Foreclosures Frequently Asked Questions
I am a second time home buyer but on a limited and strict budget. I need to find a home that offers maximum space inside and out for my dollars. What advice do you have for me as I start looking for an opportunity in the foreclosures market in my county?
Be aware that distressed price foreclosures with potential are snapped up very fast indeed. So our advice is to get your financing prequalified before you identify possible foreclosure deals. Know exactly how much will be available, not only for the bid price on the possible property, but also for the one off costs that you may be faced with before you can live in the home. How long the property has been unoccupied, or under the threat of foreclosure, is important to know as this most likely will mean higher costs of essential repairs. Note that if you intend to bid on property subject to a published Notice of Sale, you must have cash or a cashier’s cheque ready.
When does the foreclosure process legally commence?
The process of foreclosure commences when the Notice of Default is a matter of public record. The lender will have given a period of notice to the property owner of his intent prior to filing. Most commonly mortgage payments will have fallen 2 to 3 months in arrears.
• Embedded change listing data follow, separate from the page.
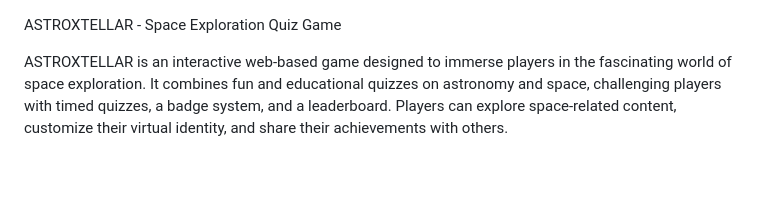
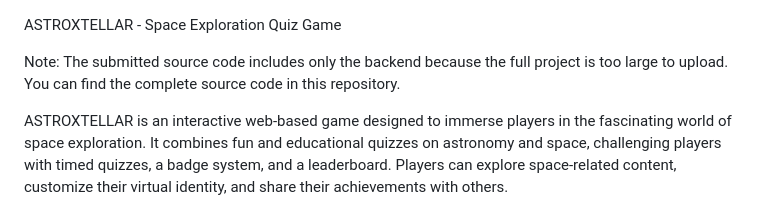
Before and after one commit to chamikamunithunga/AstroXTellar-codes, a Markdown page: Readme.md, the part around the change. Drawn GitHub-style; blank space fills up the shorter version.

```diff
--- a/Readme.md
+++ b/Readme.md
@@ -1,4 +1,6 @@
 ASTROXTELLAR - Space Exploration Quiz Game
+
+Note: The submitted source code includes only the backend because the full project is too large to upload. You can find the complete source code in this repository.
 
 ASTROXTELLAR is an interactive web-based game designed to immerse players in the fascinating world of space exploration. It combines fun and educational quizzes on astronomy and space, challenging players with timed quizzes, a badge system, and a leaderboard. Players can explore space-related content, customize their virtual identity, and share their achievements with others.
 
```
Note that the NOD must be recorded in the county in which the property in question is to be found.
In Real Estate foreclosures what is a short sale?
The property is in the foreclosure process (a Notice of default has been published) but the property owner still owns the real estate in question. The lender or lenders agree to accept that the property will sell for less that the total of the loan(s). Note that the lender(s) can require the buyer to make up the shortfall.
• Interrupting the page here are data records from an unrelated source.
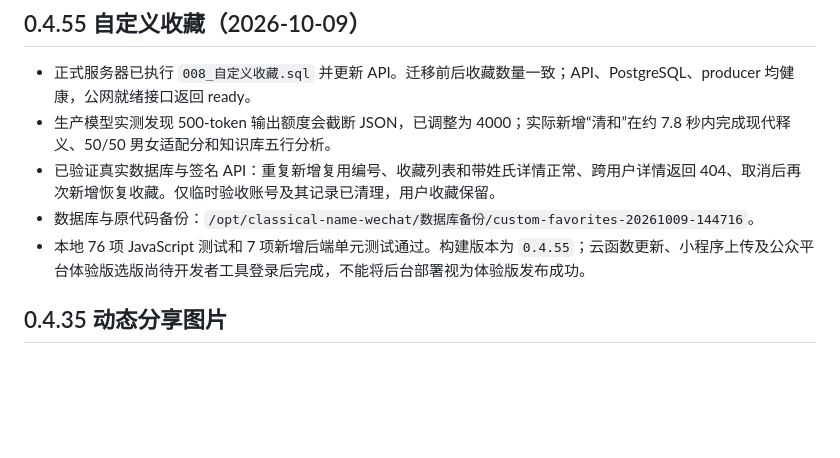
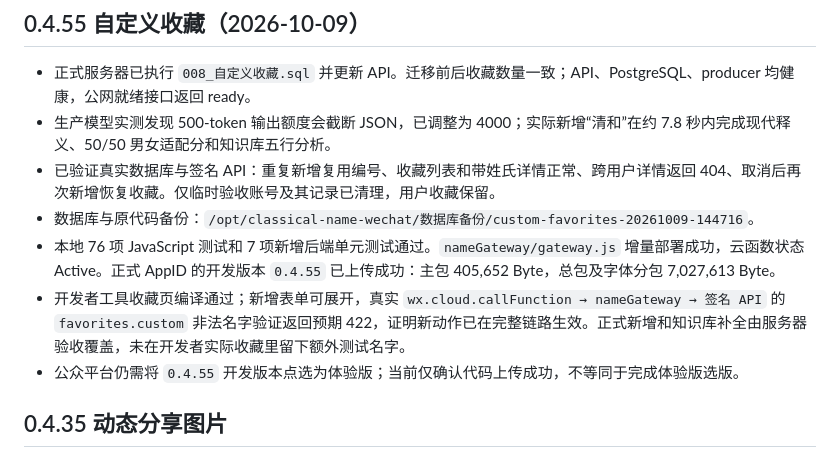
Before and after one commit to forrestsocool/classical-name-system, a Markdown page: 部署/当前环境体验与复核.md, the part around the change. Rendered like a GitHub page; blank space fills up the shorter version.

Commit message:
记录0.4.55云函数更新与小程序上传验收

```diff
--- a/部署/当前环境体验与复核.md
+++ b/部署/当前环境体验与复核.md
@@ -6,7 +6,9 @@
 - 生产模型实测发现 500-token 输出额度会截断 JSON，已调整为 4000；实际新增“清和”在约 7.8 秒内完成现代释义、50/50 男女适配分和知识库五行分析。
 - 已验证真实数据库与签名 API：重复新增复用编号、收藏列表和带姓氏详情正常、跨用户详情返回 404、取消后再次新增恢复收藏。仅临时验收账号及其记录已清理，用户收藏保留。
 - 数据库与原代码备份：`/opt/classical-name-wechat/数据库备份/custom-favorites-20261009-144716`。
-- 本地 76 项 JavaScript 测试和 7 项新增后端单元测试通过。构建版本为 `0.4.55`；云函数更新、小程序上传及公众平台体验版选版尚待开发者工具登录后完成，不能将后台部署视为体验版发布成功。
+- 本地 76 项 JavaScript 测试和 7 项新增后端单元测试通过。`nameGateway/gateway.js` 增量部署成功，云函数状态 Active。正式 AppID 的开发版本 `0.4.55` 已上传成功：主包 405,652 Byte，总包及字体分包 7,027,613 Byte。
+- 开发者工具收藏页编译通过；新增表单可展开，真实 `wx.cloud.callFunction → nameGateway → 签名 API` 的 `favorites.custom` 非法名字验证返回预期 422，证明新动作已在完整链路生效。正式新增和知识库补全由服务器验收覆盖，未在开发者实际收藏里留下额外测试名字。
+- 公众平台仍需将 `0.4.55` 开发版本点选为体验版；当前仅确认代码上传成功，不等同于完成体验版选版。
 
 ## 0.4.35 动态分享图片
 
```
I am considering looking at foreclosure property to ensure that this time out I get a bargain! If possible I would like to do this without paying Real Estate commissions. Can you help me be better informed about the buying process?
Take all the pain out of the first step, identifying suitable properties. Use the fast easy to drive tools now available on the Web to search the database of listings in the county or city of choice (best choose one you know well enough). Take advantage of free trial periods offered by the listings sites to test out the ease of use, range and freshness of property on offer. Remember that good deals go fast.
Once you have identified a small number of foreclosure homes, get the full sales values of other property in the neighbourhood – use the web listings again!
Then there is a bit of legwork to be done, this can be a challenging process when time may be against you. Here are some of the steps you need to take. Inspect the property thoroughly to assess or engage expertise to assess, the cost of essential repairs. Conduct a title search to verify ownership, research existence of all liens, identify any potential problems. Get the minimum bid price from the trustee for the impending sale.Check out with him if there is a redemption period for the previous owner(s).
Is there a difference between REO and bank foreclosures?
A bank foreclosure is also known as a Bank Repo and a REO, or Real Estate owned by the lender, in this case the bank. REO is the description of any real estate reverting back to the lender following an unsuccessful trustee sale or foreclosure auction.
Give me some examples of the extra costs I must consider when estimating the ROI of a possible foreclosure property purchase.
Property sold as a foreclosure sale is sold “as is” and that may mean the cost of an eviction as well as repairs and some renovation. If REO ( owned by bank), the bank may do some repairs after handling any eviction necessary. Were you able to inspect the property thoroughly inside and out? Did you note whether any of the usual range of appliances were in place and included in the deal? Remember to cost in the interest on borrowed funds while you wait for repairs to be completed, lost rents, all those costs associated with time delays.